"We think that's troubling," Leader Adkins said. "To be able to attract the quality of teachers we want in the classroom, we've got to have a good defined-benefit plan, in our opinion."
The president of the Kentucky Education Association agreed that the change could hurt recruiting new teachers.
"We need to keep the focus not on the structure of our plans, which are not what the problem is," KEA President Stephanie Winkler told reporters Wednesday morning. "The problem is funding. We need to find revenue sources in this state to fund all of our vital public services, including public education."
Leader Adkins said he believed previous changes made to the state's pension programs in 2008 and 2013 are working and the returns are growing.
"We just believe that the reforms are working," he said. "We believe to have a strong pension system as we move forward is something that we have to attract the quality that we need in the classroom and the quality we need in public agencies."
Adkins said he does support fully funding the state's pension obligations, as the bill states.
Something Democratic leaders said the pension bill does not address: helping local governments handle rising pension costs.
The state pension board's new projections effectively upped the contribution rate for cities, counties and schools to pay into the retirement system for its employees, which leaves them on the hook for a steep increase, Leader Adkins said.
That is why he filed
, which would phase in that sudden increase over five years, allowing local governments and schools to better budget and prepare for the increased contributions to CERS, the County Employee Retirement System.

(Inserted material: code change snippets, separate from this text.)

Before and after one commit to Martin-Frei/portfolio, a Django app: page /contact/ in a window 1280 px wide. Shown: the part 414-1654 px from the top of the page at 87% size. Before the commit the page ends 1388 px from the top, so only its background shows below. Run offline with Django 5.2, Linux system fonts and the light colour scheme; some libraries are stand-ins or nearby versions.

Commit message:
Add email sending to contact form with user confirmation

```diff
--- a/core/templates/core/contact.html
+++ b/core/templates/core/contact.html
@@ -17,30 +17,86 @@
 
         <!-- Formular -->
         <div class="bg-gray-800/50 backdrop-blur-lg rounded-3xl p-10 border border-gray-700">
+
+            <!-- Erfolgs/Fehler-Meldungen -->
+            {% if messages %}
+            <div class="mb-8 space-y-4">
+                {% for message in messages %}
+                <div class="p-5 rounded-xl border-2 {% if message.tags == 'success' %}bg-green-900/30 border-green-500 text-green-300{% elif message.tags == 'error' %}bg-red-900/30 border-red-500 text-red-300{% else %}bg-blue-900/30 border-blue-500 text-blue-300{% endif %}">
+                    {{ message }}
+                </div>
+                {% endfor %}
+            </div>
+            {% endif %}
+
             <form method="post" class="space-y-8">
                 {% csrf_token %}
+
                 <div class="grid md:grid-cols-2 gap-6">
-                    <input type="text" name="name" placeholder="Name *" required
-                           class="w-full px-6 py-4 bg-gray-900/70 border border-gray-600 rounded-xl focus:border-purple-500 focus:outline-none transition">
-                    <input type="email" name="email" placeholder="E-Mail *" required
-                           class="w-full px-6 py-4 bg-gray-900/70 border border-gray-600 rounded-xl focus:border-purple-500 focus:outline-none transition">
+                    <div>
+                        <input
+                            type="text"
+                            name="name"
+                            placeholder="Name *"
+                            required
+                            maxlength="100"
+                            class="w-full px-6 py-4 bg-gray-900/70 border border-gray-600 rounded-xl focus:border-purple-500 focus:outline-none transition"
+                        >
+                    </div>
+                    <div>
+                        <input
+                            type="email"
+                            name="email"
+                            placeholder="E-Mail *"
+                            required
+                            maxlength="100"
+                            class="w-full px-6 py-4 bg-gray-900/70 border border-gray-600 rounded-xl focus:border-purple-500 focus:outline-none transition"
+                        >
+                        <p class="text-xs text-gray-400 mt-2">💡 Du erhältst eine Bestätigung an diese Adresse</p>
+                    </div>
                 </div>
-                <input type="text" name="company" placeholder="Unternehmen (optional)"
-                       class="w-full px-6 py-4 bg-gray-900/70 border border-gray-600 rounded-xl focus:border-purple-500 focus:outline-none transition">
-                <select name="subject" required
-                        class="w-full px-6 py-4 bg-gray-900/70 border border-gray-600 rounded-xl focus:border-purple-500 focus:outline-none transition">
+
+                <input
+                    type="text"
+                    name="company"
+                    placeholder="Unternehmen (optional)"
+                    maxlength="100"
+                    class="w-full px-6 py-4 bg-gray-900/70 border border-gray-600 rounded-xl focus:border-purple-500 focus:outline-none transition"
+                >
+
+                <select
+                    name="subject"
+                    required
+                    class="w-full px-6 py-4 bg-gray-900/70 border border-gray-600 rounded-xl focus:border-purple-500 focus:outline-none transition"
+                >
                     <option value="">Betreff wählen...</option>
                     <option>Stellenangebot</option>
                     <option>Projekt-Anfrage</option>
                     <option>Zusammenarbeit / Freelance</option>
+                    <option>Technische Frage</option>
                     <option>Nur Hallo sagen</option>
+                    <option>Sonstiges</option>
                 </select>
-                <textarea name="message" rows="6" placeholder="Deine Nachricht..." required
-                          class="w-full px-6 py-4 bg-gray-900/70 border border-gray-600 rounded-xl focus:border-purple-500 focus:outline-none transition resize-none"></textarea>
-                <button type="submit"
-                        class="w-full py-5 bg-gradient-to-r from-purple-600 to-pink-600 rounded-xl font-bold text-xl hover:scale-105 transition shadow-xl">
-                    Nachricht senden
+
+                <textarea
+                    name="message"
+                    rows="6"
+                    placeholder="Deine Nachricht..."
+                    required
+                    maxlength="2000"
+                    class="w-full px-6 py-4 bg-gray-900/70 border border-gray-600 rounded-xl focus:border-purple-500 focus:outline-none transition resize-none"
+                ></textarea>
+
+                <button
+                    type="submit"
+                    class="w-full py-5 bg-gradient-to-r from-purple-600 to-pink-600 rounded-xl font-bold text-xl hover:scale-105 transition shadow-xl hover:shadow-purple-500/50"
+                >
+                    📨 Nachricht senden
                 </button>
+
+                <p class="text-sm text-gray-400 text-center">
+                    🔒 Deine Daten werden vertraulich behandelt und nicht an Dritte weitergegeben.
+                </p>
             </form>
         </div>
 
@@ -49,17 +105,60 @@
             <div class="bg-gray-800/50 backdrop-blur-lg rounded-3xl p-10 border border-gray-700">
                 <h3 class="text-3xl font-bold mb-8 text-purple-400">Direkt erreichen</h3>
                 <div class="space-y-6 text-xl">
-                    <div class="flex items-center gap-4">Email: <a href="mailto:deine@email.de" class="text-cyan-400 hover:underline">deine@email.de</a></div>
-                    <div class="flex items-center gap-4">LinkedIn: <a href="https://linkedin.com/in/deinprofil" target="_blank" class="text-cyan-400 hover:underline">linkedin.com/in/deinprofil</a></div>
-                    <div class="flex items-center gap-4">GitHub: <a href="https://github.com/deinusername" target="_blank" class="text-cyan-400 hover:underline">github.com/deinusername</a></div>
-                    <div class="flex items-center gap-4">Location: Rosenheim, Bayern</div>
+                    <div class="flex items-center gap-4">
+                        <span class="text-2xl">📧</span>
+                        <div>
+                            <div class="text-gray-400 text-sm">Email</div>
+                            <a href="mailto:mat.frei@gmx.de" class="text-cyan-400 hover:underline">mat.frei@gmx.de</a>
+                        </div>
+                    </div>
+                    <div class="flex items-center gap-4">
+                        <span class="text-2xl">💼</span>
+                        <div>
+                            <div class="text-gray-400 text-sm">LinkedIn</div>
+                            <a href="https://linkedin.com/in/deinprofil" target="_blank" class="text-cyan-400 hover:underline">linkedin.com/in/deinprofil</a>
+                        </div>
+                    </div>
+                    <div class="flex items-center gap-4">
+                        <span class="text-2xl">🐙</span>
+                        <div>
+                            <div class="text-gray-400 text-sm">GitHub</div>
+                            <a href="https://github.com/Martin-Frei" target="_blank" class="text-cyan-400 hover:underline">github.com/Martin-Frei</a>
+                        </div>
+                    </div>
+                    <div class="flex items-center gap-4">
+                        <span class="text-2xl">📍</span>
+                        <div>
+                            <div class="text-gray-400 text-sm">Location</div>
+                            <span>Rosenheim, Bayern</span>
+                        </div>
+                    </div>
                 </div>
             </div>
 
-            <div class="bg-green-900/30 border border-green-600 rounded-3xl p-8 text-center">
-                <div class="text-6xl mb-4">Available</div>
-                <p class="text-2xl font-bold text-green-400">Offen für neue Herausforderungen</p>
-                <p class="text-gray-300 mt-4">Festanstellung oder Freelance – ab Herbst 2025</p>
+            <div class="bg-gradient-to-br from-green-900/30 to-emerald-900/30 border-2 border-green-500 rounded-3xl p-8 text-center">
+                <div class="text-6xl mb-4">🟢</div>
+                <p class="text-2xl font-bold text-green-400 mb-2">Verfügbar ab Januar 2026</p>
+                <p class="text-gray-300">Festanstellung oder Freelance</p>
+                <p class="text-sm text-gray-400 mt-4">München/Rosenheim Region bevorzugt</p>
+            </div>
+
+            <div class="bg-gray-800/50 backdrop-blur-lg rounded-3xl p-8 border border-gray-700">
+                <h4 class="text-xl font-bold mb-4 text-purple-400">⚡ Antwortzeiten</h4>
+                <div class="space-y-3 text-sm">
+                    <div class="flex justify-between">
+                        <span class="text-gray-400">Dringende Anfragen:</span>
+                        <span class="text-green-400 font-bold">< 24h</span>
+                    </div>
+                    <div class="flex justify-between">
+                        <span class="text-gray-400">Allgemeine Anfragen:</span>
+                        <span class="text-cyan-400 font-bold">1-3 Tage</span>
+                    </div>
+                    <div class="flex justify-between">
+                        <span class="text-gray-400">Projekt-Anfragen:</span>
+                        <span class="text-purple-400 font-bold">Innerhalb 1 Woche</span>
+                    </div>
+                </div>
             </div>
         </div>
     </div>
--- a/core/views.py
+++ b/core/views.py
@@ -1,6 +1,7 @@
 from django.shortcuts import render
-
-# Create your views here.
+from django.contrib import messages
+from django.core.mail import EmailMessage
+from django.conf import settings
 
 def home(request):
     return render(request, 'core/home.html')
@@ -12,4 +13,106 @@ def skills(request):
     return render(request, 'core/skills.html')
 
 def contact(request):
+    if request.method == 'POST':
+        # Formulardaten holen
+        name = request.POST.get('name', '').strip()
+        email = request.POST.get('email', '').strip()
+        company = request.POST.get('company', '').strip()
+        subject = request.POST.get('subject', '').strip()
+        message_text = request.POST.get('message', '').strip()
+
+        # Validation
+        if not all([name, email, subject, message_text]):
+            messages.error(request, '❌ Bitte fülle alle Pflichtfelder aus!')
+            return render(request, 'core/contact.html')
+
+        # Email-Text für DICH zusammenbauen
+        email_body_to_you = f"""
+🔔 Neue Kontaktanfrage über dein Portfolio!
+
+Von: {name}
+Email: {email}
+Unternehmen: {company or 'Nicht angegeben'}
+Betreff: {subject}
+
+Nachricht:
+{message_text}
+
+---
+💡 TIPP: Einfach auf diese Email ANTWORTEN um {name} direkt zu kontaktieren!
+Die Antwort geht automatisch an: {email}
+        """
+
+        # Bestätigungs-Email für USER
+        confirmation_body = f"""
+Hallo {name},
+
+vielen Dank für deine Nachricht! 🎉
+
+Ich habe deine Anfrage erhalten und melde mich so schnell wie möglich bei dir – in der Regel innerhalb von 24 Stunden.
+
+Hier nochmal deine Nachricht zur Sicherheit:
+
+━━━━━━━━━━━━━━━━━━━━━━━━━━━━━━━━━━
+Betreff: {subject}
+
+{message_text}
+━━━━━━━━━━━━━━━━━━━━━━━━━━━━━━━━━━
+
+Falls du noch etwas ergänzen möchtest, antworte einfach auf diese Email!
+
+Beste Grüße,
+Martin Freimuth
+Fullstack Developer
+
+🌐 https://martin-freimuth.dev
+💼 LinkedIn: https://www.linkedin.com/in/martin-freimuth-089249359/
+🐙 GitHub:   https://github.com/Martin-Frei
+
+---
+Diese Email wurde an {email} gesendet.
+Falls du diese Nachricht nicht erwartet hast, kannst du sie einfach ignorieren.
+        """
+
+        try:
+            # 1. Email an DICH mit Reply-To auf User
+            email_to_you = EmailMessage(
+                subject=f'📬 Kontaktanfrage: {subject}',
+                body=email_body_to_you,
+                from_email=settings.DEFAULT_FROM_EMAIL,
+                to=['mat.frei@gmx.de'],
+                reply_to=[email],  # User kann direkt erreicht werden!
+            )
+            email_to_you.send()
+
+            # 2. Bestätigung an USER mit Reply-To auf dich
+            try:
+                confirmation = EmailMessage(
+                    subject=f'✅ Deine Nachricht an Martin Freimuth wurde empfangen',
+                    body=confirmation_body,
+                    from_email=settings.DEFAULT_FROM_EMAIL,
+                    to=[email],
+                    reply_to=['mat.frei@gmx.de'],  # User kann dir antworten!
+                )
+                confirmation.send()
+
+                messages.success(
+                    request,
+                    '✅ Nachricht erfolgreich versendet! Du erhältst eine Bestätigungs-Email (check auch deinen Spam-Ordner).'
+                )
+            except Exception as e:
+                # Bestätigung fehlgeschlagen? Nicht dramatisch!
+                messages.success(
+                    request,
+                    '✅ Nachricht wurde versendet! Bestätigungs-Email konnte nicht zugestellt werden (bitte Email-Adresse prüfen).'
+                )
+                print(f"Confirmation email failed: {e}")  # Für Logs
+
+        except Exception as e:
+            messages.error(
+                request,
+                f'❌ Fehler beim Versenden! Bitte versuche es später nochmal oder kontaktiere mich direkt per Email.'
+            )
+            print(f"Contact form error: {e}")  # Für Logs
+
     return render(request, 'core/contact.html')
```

Currently, the contribution rate for CERS employers is about 19 percent of payroll for non-hazardous workers and 31.55 percent for hazardous, according to a release. Kentucky Retirement Systems said in Deember that the rates for the upcoming fiscal year would increase to 28 percent for non-hazardous and nearly 48 percent for hazardous, the release said.
"Each year, without fail, our local governments and schools have paid every required penny to our public retirement systems," Leader Adkins said in a release. "Now, they suddenly face a massive $317 million increase because of much more conservative projections that Kentucky Retirement Systems implemented last year. Those projections are not fair for CERS, which already has more than half of what it will need to pay down its 30-year liability. Such a drastic change with no time to realistically prepare for it would be devastating for local governments and schools alike, and it would all but force them to slash services, raise taxes or do a combination of both. It doesn't have to be that way."
The pension bill, Senate Bill 1, was referred on Wednesday to the Senate State and Local Government Committee. The committee is expected to hold a hearing on the bill next week.
You can read more about Senate Bill 1
, read the full bill itself
, and see more about what House and Senate GOP leaders say about the bill
Below is the full statement of KEA President Stephanie Winkler on Senate Bill 1.
"KEA appreciates the governor's continued commitment to fully fund the state pension systems as evidenced by his Executive Branch budget proposal. However, keeping promises made to state employees is only part of the equation; the legislature also has a responsibility to find new, fair and sustainable means to generate revenue to appropriately fund all of Kentucky's vital public services.
"After reviewing SB 1, we are encouraged that some provisions show that its sponsor heard the voices of thousands of public school employees, retirees and other stakeholders who attended public forums with their legislators last fall. However, many provisions still exist that violate the inviolable contract and increase the financial burden on local school districts and public school employees. Structural changes and cost-shifting the legislature's financial obligations to public employees and ultimately, to local taxpayers is not the answer to the funding problem that plagues the entire state budget.
"Kentucky's students deserve high quality teachers and support staff, and pensions that are reliable and well-funded keep current educators in the classroom and attract new employees to the profession. We are not convinced that SB1, in its current form, achieves those goals. But there is time remaining in the session to have meaningful conversations about what might work, and SB1 offers a good framework for those discussions. We look forward to working with legislators in both chambers on this important issue."